It’s fair to say at this point that South Carolina’s objections to the Georgia Ports Authority’s plan to deepen the Savannah River to 48 feet have become a full-blown political controversy. How that will affect the Southeast’s readiness for larger ships set to be unleashed on the East Coast by the 2014 expansion of the Panama Canal is a core question facing the region’s future as a trade gateway.
This month, a resolution “to oppose any plan to expand the Savannah River that does not provide mutual economic benefits to the people of South Carolina” passed 46-0 in the South Carolina state Senate and 112-0 in the state House.
In response to an Army Corps of Engineers draft environmental impact statement released late last year supporting the 48-foot project, South Carolina’s Department of Natural Resources said environmental risks could only allow it to support a maximum deepening of 45 feet. According to the agency, “The majority of the benefits associated with the project occur in the state of Georgia, while the majority of environmental impacts occur in South Carolina or in the Savannah River, which is a shared tributary.”
On Feb. 18, Bill Stern, chairman of the South Carolina State Ports Authority, suspended the proposed Georgia-South Carolina Jasper County container terminal project, saying the planned use of the terminal site to deposit Savannah River dredged material would render it useless as a container terminal. “The current plan doesn’t benefit South Carolina one bit. It actually hurts South Carolina,” said South Carolina State Sen. Larry Grooms, chairman of the Senate Transportation Committee.

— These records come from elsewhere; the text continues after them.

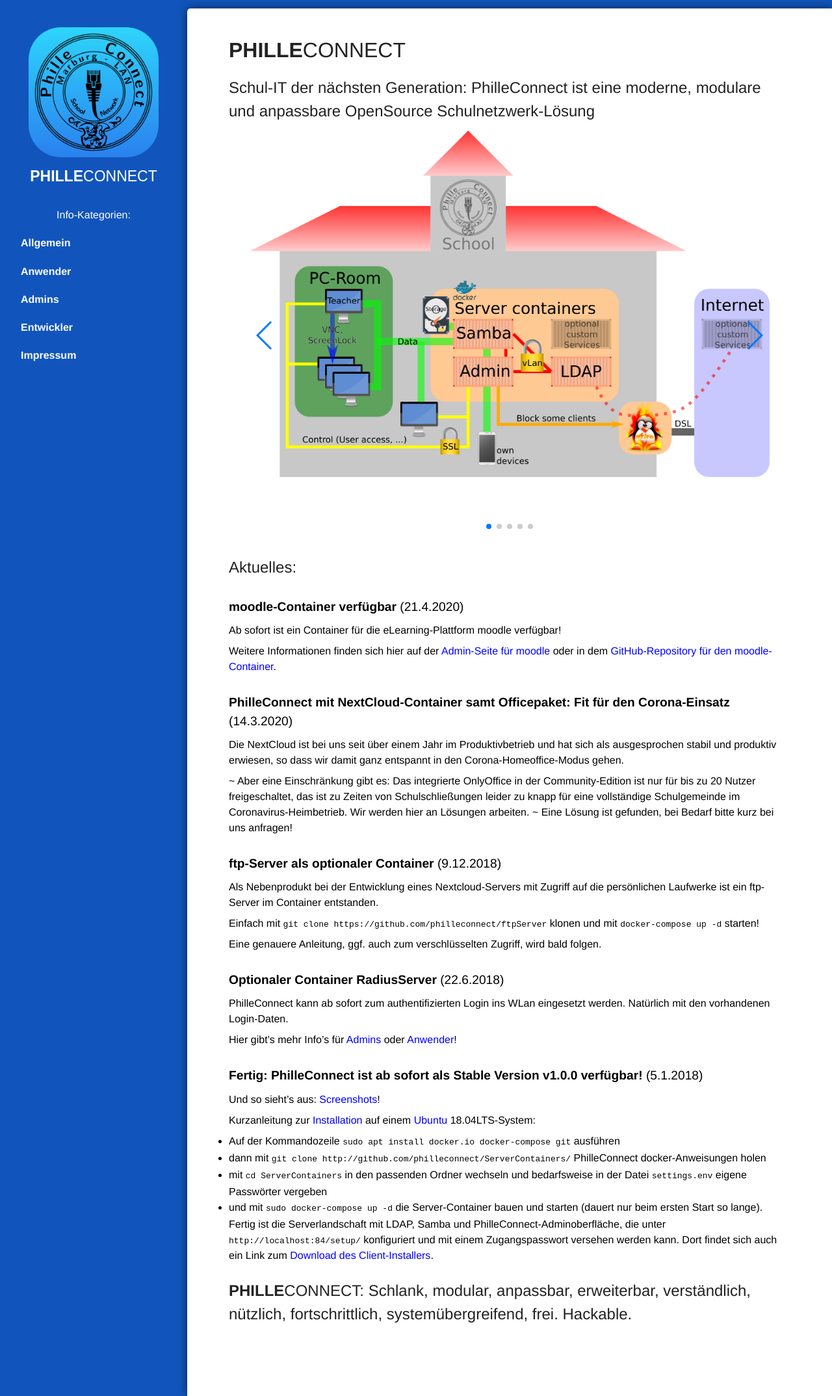
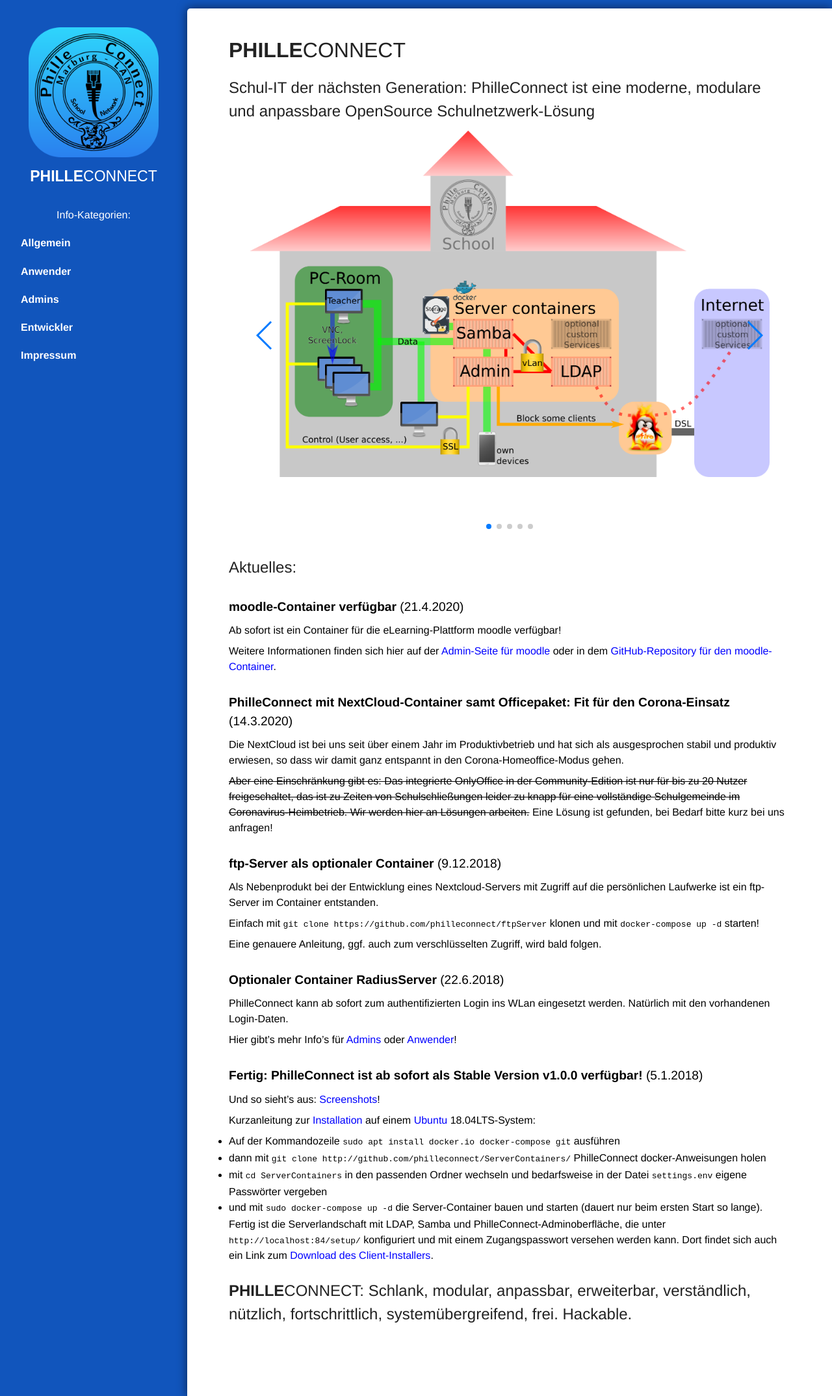
Before and after one commit to philleconnect/philleconnect.github.io, a Jekyll site: the page built from index.md, in a window 1280 px wide. Shown: the whole page at 65% size. Built offline with Jekyll 4.4.1, drawn with Linux system fonts in a browser that asks for light colours; our own code applies the rules of GitHub Pages for plain Markdown files.

Commit message:
fixed typos

```diff
--- a/index.md
+++ b/index.md
@@ -38,7 +38,7 @@
 
 Die NextCloud ist bei uns seit über einem Jahr im Produktivbetrieb und hat sich als ausgesprochen stabil und produktiv erwiesen, so dass wir damit ganz entspannt in den Corona-Homeoffice-Modus gehen.
 
-~ Aber eine Einschränkung gibt es: Das integrierte OnlyOffice in der Community-Edition ist nur für bis zu 20 Nutzer freigeschaltet, das ist zu Zeiten von Schulschließungen leider zu knapp für eine vollständige Schulgemeinde im Coronavirus-Heimbetrieb. Wir werden hier an Lösungen arbeiten. ~ Eine Lösung ist gefunden, bei Bedarf bitte kurz bei uns anfragen!
+~~Aber eine Einschränkung gibt es: Das integrierte OnlyOffice in der Community-Edition ist nur für bis zu 20 Nutzer freigeschaltet, das ist zu Zeiten von Schulschließungen leider zu knapp für eine vollständige Schulgemeinde im Coronavirus-Heimbetrieb. Wir werden hier an Lösungen arbeiten.~~ Eine Lösung ist gefunden, bei Bedarf bitte kurz bei uns anfragen!
 
 ### **ftp-Server als optionaler Container** (9.12.2018)
 
```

With tensions escalating, GPA board member Steve Green cited in a recent Atlanta Journal-Constitution article “elements in South Carolina apparently willing to push the Jasper port off indefinitely in an effort to delay or defeat (Savannah’s deepening).”
It appears South Carolina can’t outright block the 48-foot project, called SHEP for Savannah Harbor Expansion Project, but could challenge in court the Army Corps’ final environmental impact statement set for release this spring.
The result is that the status quo in the Southeast, including Savannah’s near-monopoly on capturing growth from Asia via the Panama Canal, could be disrupted. Until now, Charleston’s deeper harbor has been of no advantage in attracting Asia cargo because of the Panama Canal’s traditional limits on ship size; Savannah has no restrictions on the largest ships able to pass through the canal. But with the canal expanding to handle ships more than twice as large as those that pass through today, the situation changes.
Charleston has a three-foot channel depth advantage and so can handle larger ships than Savannah at its current depth. That means the longer it takes Savannah to get to 48 feet, the more it faces a competitive disadvantage to South Carolina’s largest port.
Even so, Charleston’s 45 feet relative to Savannah’s current 42 still means Charleston will have insufficient depth, without tidal restrictions, to handle the 8,000-TEU ships carriers want to bring to the East Coast from Asia via the expanded canal. For that, Charleston needs 48 to 50 feet.
But while Savannah has been working on its 48-foot deepening for more than a decade and could be within months of getting an initial go-ahead, Charleston is at the start of a multiyear approval process, one that faces another hurdle after the Obama administration’s 2012 budget proposal omitted $400,000 for an initial study.
So this is where the Southeast stands three years before the Panama Canal expansion: Savannah’s plan to deepen from 42 to 48 feet is embroiled in controversy. Charleston is years away from deepening to 50 feet, and the joint-state Jasper terminal, already a project envisioned for deeper into the future, has been suspended.
Jacksonville, meanwhile, is years away from deeper channels. To the north, Norfolk, with the only unobstructed 50-foot channel on the East Coast, must see shippers in the Southeast as a new opportunity.
There may be another way forward. Competition, not cooperation, has long defined the relationship between the Savannah and Charleston ports, but maybe it’s time that changes. A pact may not necessarily address all of the environmental concerns raised about the Savannah deepening — ranging from impact on wildlife, drinking water and other issues — but it could improve what has become a toxic political environment surrounding the Savannah River deepening.
Perhaps sensing they need to clear the air, Georgia officials have suggested a way forward — mutual support for each port’s channel depth aspirations as well as for the proposed Jasper terminal. As GPA Executive Director Curtis Foltz told the Associated Press last week, “This region demands three successful long-term ports. When you look out at the next 20, 30, 40 years, we’re going to need all the capacity a built-out Charleston, a built-out Savannah and a built-out Jasper can offer.”
It’s time for Charleston and Savannah to dig deeper for a solution.